All but one – Senator Antonio Trillanes IV, who conducted backchannel talks with China – voted against it. (Editor's note: An earlier version of the story said that they voted on whether or not the Philippines should file the case against China.)
The decision to file a case against China was arrived at in late 2012 after ASEAN proved to be a futile venue to seek help and after China categorically declared in November 2012 that its ships will not leave Scarborough.
"There is nothing left in our arsenal. Somebody compared the case to a nuclear weapon that we don't have,” said the security official.
Beijing remains adamant that the dispute is settled bilaterally, but the Philippines dismisses it as futile.
"In every bilateral meeting you have with China, unfortunately, [it begins with them] saying to you, 'We have indisputable sovereignty over the entire South China Sea'," said Foreign Affairs Secretary Albert Del Rosario said in a TV interview in April.

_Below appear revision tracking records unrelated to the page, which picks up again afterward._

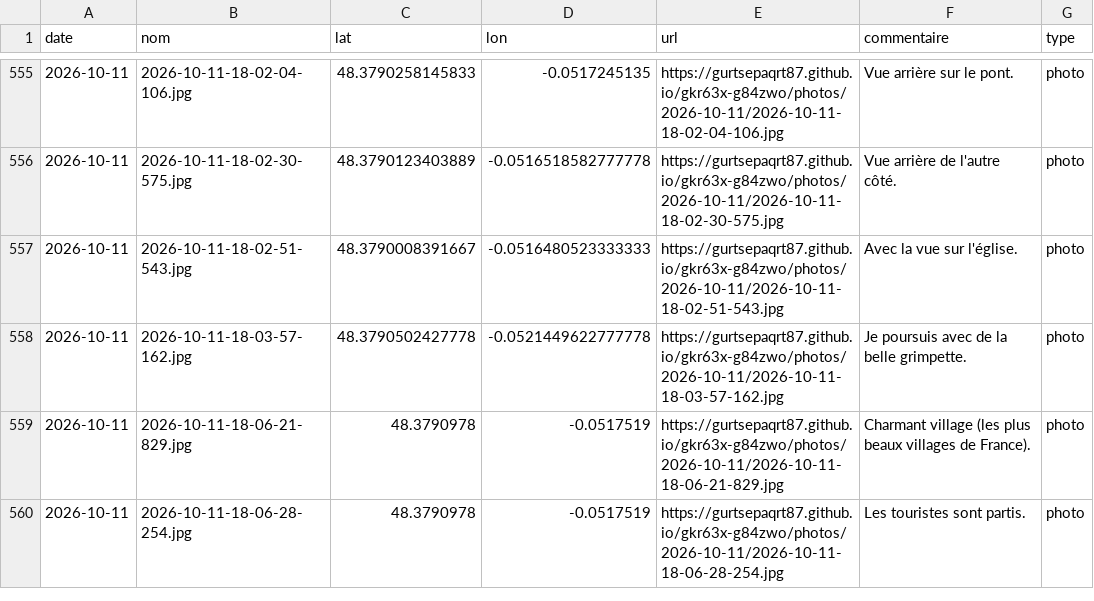
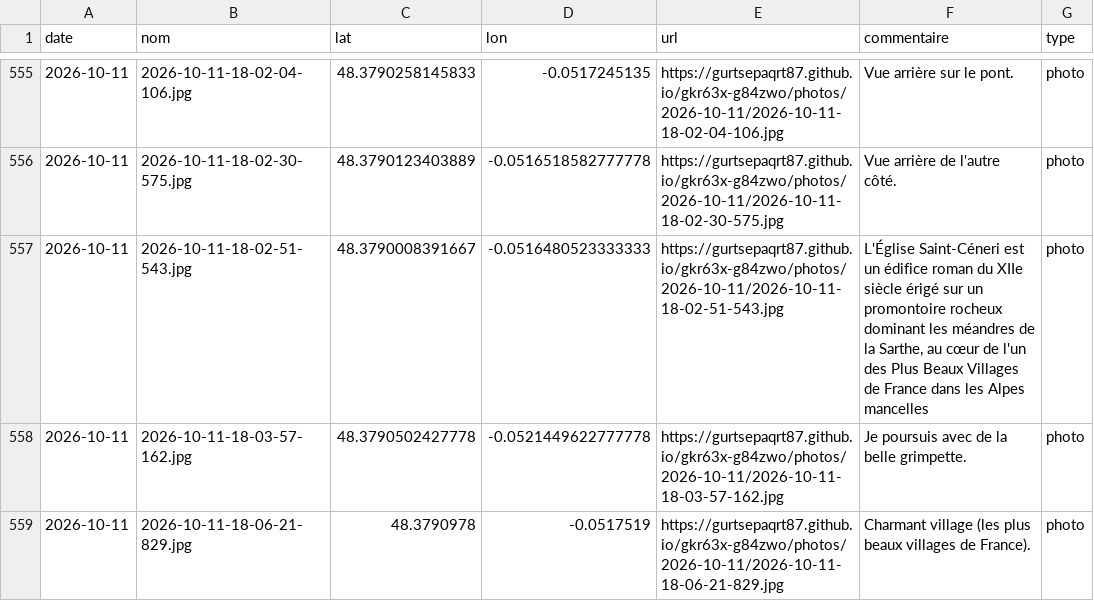
Before and after one commit to gurtsepaqrt87/bivouac, a CSV file: photos.csv, drawn as a sheet; only a part is shown, gaps mark what is left out; the shorter side is filled out with more unchanged rows; the diff names each change by its address in the sheet, - before the commit and + after, or states it on an @@ line.

Commit message:
commentaire 2026-10-11-18-02-51-543 (2026-10-11)

```diff
--- a/photos.csv
+++ b/photos.csv
-F557 (commentaire): Avec la vue sur l'église.
+F557 (commentaire): L'Église Saint-Céneri est un édifice roman du XIIe siècle érigé sur un promontoire rocheux dominant les méandres de la Sarthe, au cœur de l'un des Plus Beaux Villages de France dans les Alpes mancelles
```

The Philippines is asking the tribunal to declare as illegal China’s claim over almost the entire South China Sea and uphold the nation's exclusive right to fish and develop, among others, areas up to 200 nautical miles from its shores.
Scarborough is located about 150 miles from the Philippines' Zambales province and 550 miles from China’ s Hainan province.
The legal forum is the only chance of the Philippines – "which has no air force and no navy" – to win against China, said Carpio.
"In the UNCLOS tribunal, warships, warplanes, atomic bombs don't count. They just decide the case based on the law of the sea," Carpio said.
To President Aquino, the case is not just about China but about the supremacy of long established international law and every nation's right to its waters.
But there are those who fear the son of heroes may have gone too far. – Rappler.com